**Problem statement:** Scan the lines below for "right"; report the number of lines that contain it, and only that.

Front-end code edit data
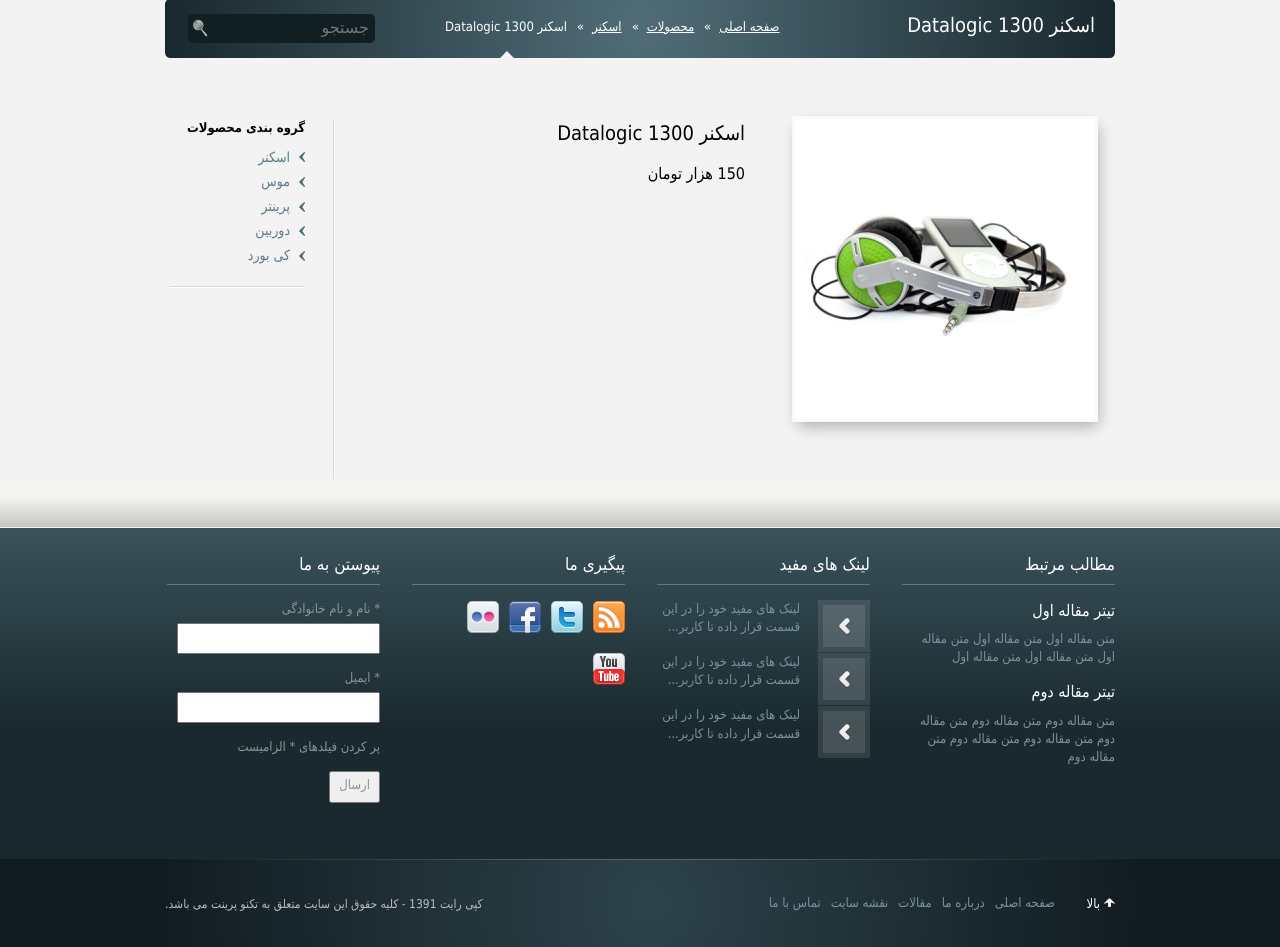
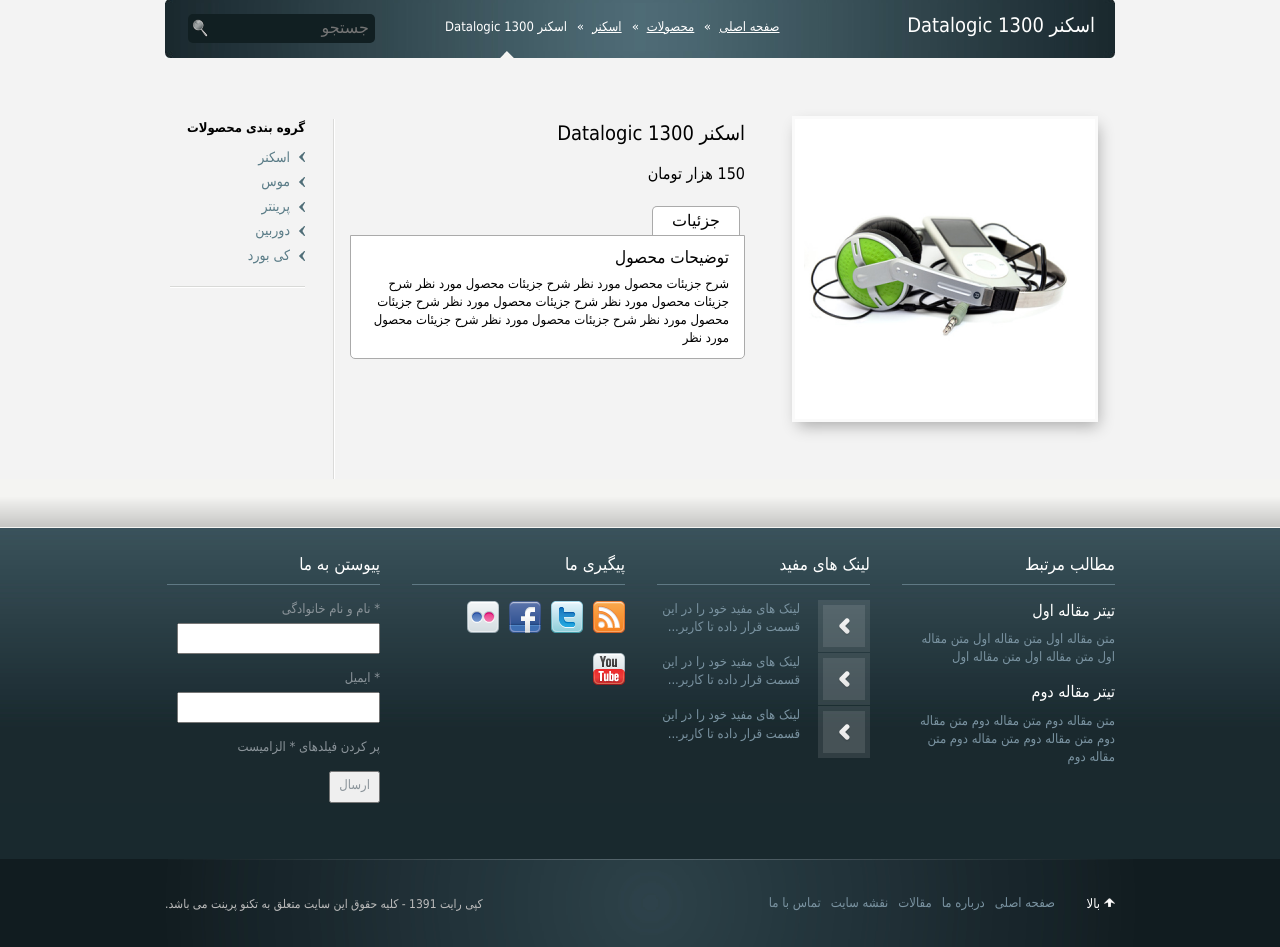
Before and after one commit to mediateq/Technoprint, a PHP site: page /product-intro.php in a window 1280 px wide. Shown: the part 207-1154 px from the top of the page. Run offline with PHP 8.4, Linux system fonts and the light colour scheme.

Commit message:
add desc for produce

```diff
--- a/product-intro.php
+++ b/product-intro.php
@@ -40,6 +40,15 @@
 				<div class="detail">
 					<div class="tit"><h2>اسکنر Datalogic 1300</h2></div>
 					<div class="price"><p>150 هزار تومان</p></div>
+					<div class="detail-text">
+						<ul>
+							<li>جزئیات</li>
+						</ul>
+						<div class="text">
+							<h2>توضیحات محصول</h2>
+							<p>شرح جزیئات محصول مورد نظر شرح جزیئات محصول مورد نظر شرح جزیئات محصول مورد نظر شرح جزیئات محصول مورد نظر شرح جزیئات محصول مورد نظر شرح جزیئات محصول مورد نظر شرح جزیئات محصول مورد نظر </p>
+						</div>
+					</div>
 				</div>
 				<div class="badboy"></div>
 			</div>
--- a/style.css
+++ b/style.css
@@ -1072,10 +1072,6 @@
 	cursor: url('./images/zoom_in.png'),pointer;
 }
 
-section.sub-products .container .one-produce .produce .pic img:hover{
-
-}
-
 section.sub-products .container .one-produce .produce .detail{
 	margin-right: 350px;
 }
@@ -1084,3 +1080,42 @@
 	margin-top: 0;
 	font-size: 20px;
 }
+
+section.sub-products .container .one-produce .produce .detail .detail-text{
+	padding: 0 0 0 15px;
+}
+
+section.sub-products .container .one-produce .produce .detail .detail-text ul{
+	margin: 20px 0 0 0;
+}
+
+section.sub-products .container .one-produce .produce .detail .detail-text ul li{
+	background-color: #fff;
+	width: 80px;
+	text-align: center;
+	border: 1px solid #aaa;
+	border-bottom: 0;
+	border-top-left-radius: 5px;
+	border-top-right-radius: 5px;
+	margin-right: 5px;
+	padding: 3px 3px
+}
+
+section.sub-products .container .one-produce .produce .detail .detail-text .text{
+	background-color: #fff;
+	border: 1px solid #aaa;
+	border-bottom-left-radius: 5px;
+	border-bottom-right-radius: 5px;
+	padding: 10px 15px
+
+}
+
+section.sub-products .container .one-produce .produce .detail .detail-text .text h2{
+	font-size: 17px;
+	margin: 0;
+}
+
+section.sub-products .container .one-produce .produce .detail .detail-text .text p{
+	margin-top: 5px;
+	font-size: 13px;
+}
```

**Your solution:** 4